[Web document revisions]
======
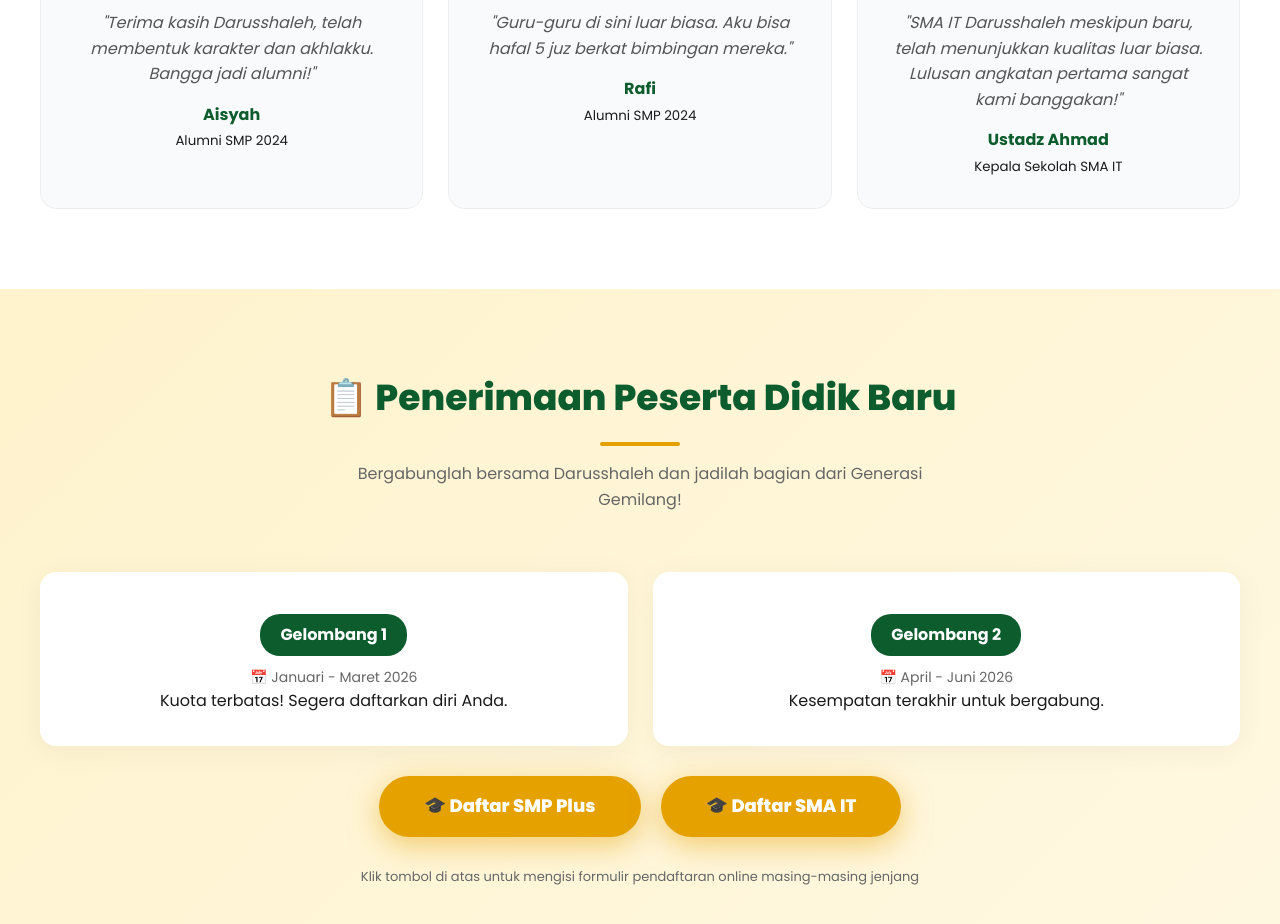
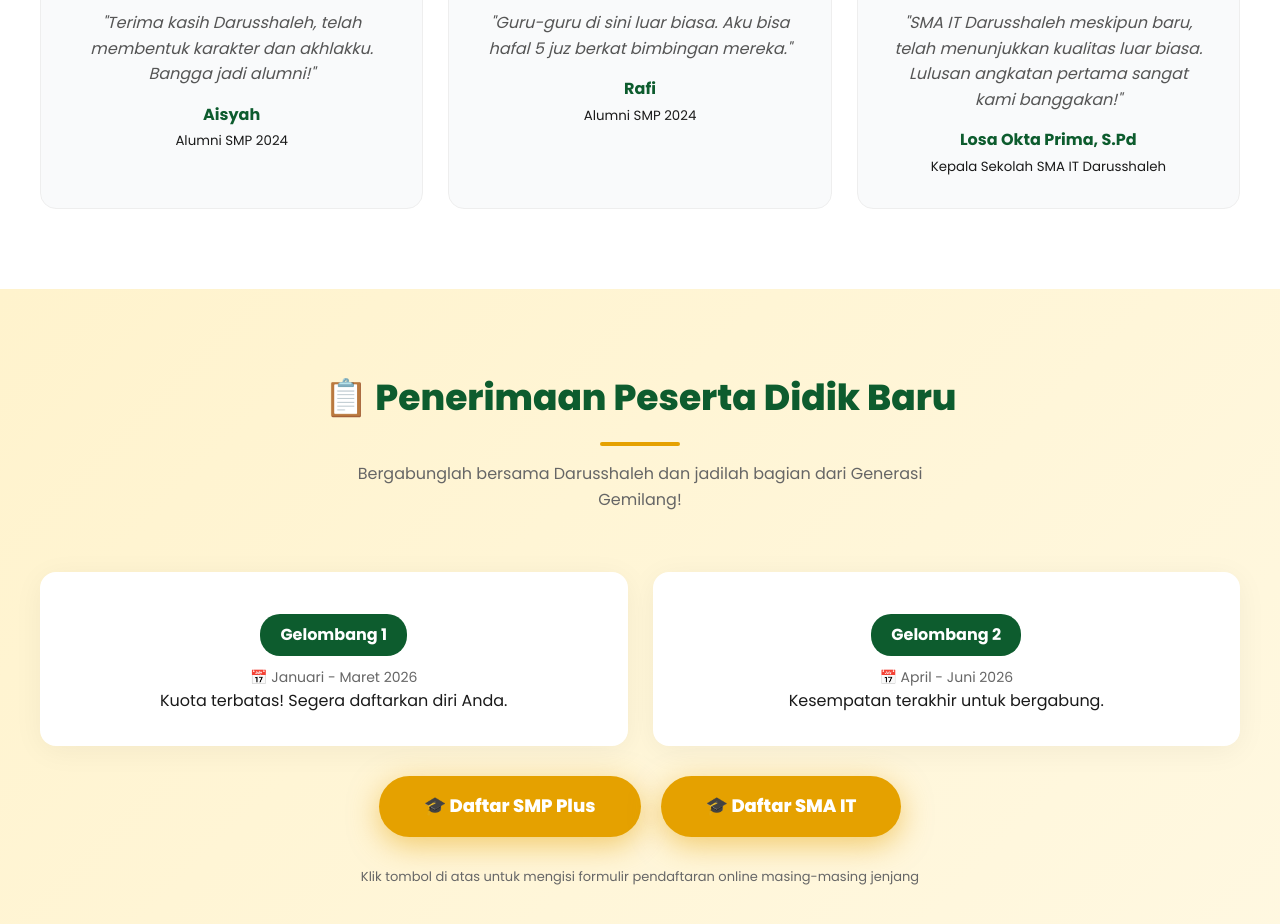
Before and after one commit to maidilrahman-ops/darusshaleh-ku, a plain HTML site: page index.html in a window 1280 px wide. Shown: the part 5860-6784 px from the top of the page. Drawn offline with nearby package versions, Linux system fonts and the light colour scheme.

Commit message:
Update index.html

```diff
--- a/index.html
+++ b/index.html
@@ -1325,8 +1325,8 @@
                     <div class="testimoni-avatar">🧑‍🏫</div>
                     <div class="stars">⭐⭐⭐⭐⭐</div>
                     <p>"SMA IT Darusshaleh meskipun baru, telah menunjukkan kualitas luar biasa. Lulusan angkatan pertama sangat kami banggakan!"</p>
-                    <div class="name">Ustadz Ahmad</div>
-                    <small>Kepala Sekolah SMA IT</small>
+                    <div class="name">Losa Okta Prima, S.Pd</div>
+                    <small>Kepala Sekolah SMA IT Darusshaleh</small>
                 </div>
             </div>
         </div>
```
======
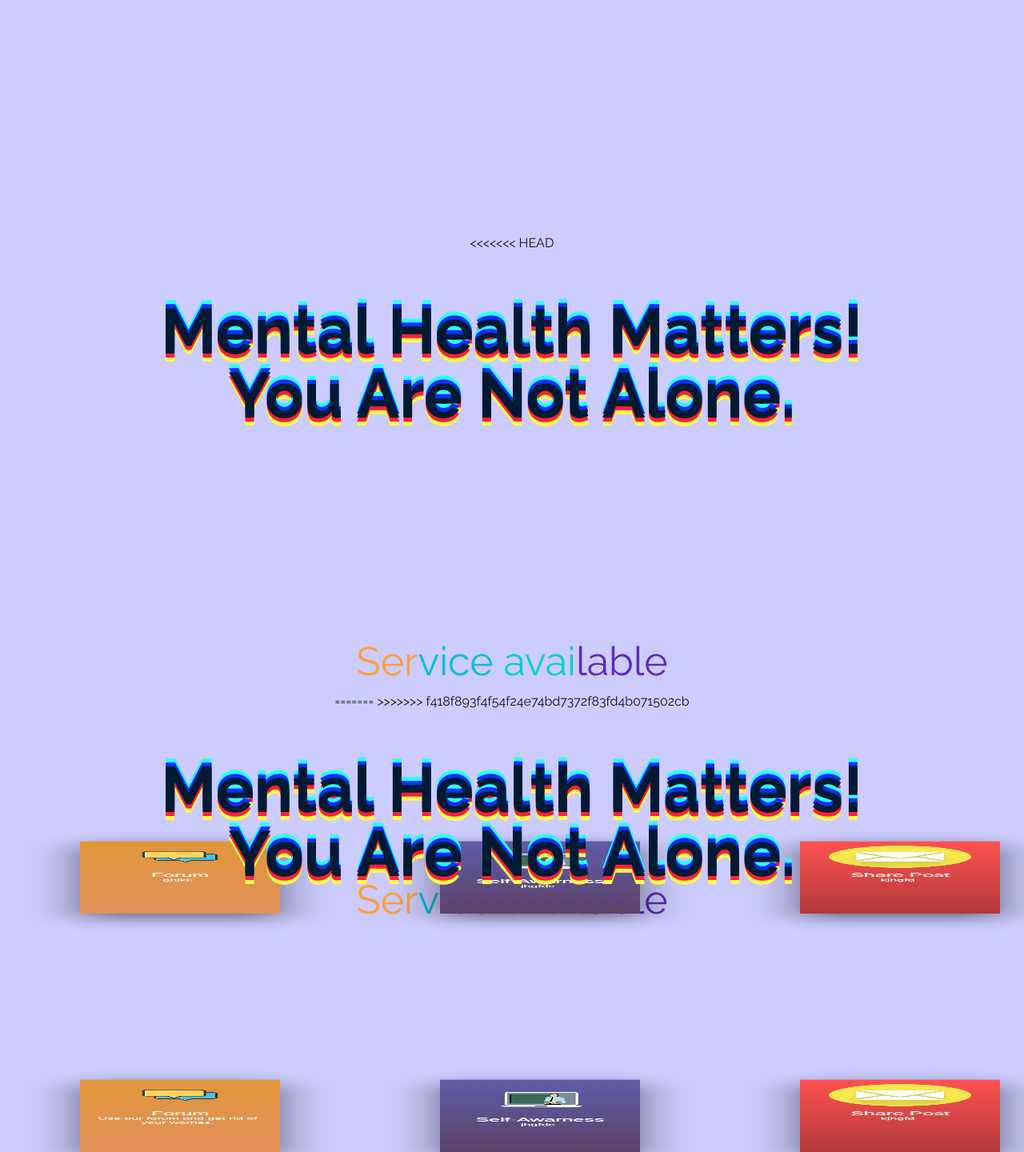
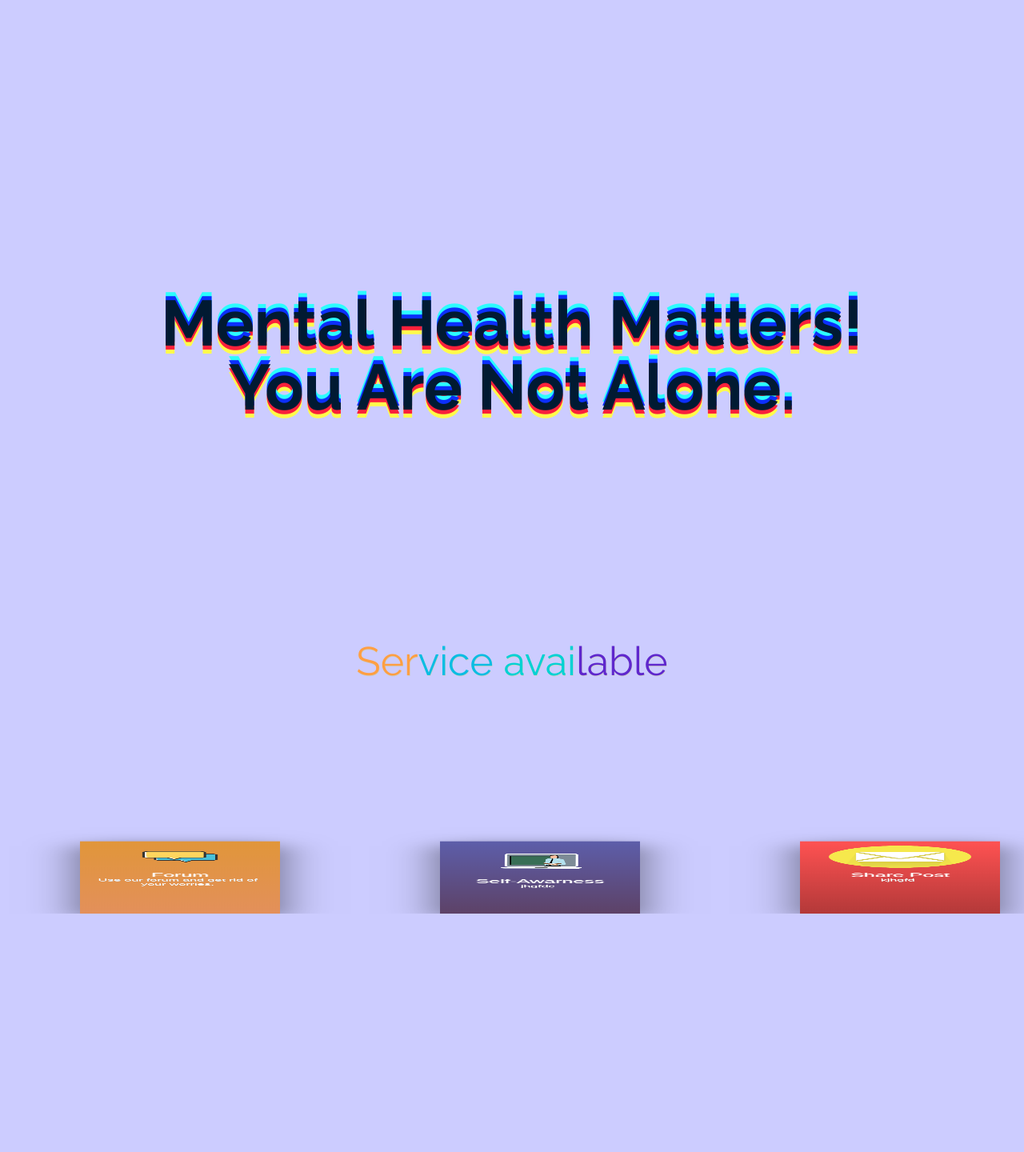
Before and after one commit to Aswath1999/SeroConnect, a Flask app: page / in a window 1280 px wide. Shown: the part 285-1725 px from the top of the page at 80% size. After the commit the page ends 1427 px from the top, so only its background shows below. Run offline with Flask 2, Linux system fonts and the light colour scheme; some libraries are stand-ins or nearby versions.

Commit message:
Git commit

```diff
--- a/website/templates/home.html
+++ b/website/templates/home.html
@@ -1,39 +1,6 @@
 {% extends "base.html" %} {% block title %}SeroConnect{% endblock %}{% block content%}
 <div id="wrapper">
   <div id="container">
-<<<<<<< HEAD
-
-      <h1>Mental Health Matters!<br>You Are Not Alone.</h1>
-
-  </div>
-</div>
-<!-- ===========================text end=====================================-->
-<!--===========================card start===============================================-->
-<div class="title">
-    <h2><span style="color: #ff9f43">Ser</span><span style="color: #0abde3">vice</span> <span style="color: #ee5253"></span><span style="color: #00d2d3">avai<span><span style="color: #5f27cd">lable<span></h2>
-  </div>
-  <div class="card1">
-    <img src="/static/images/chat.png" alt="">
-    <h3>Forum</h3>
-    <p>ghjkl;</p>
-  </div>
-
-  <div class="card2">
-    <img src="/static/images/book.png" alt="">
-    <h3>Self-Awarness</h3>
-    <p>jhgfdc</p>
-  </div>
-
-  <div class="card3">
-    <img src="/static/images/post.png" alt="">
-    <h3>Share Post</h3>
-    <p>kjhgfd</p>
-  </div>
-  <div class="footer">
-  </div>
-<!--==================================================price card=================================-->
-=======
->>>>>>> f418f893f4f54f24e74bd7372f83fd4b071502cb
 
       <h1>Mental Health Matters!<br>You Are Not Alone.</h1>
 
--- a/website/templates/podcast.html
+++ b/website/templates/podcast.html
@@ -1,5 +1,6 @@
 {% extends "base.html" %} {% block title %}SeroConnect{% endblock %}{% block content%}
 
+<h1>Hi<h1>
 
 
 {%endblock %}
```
======
### [WHAT YOU SHOULD DO]
The answer must be every line of the records that contains the word "html".

### [RESPONSE FOR THIS EXERCISE]
Before and after one commit to maidilrahman-ops/darusshaleh-ku, a plain HTML site: page index.html in a window 1280 px wide. Shown: the part 5860-6784 px from the top of the page. Drawn offline with nearby package versions, Linux system fonts and the light colour scheme.
Update index.html
--- a/index.html
+++ b/index.html
--- a/website/templates/home.html
+++ b/website/templates/home.html
 {% extends "base.html" %} {% block title %}SeroConnect{% endblock %}{% block content%}
--- a/website/templates/podcast.html
+++ b/website/templates/podcast.html
 {% extends "base.html" %} {% block title %}SeroConnect{% endblock %}{% block content%}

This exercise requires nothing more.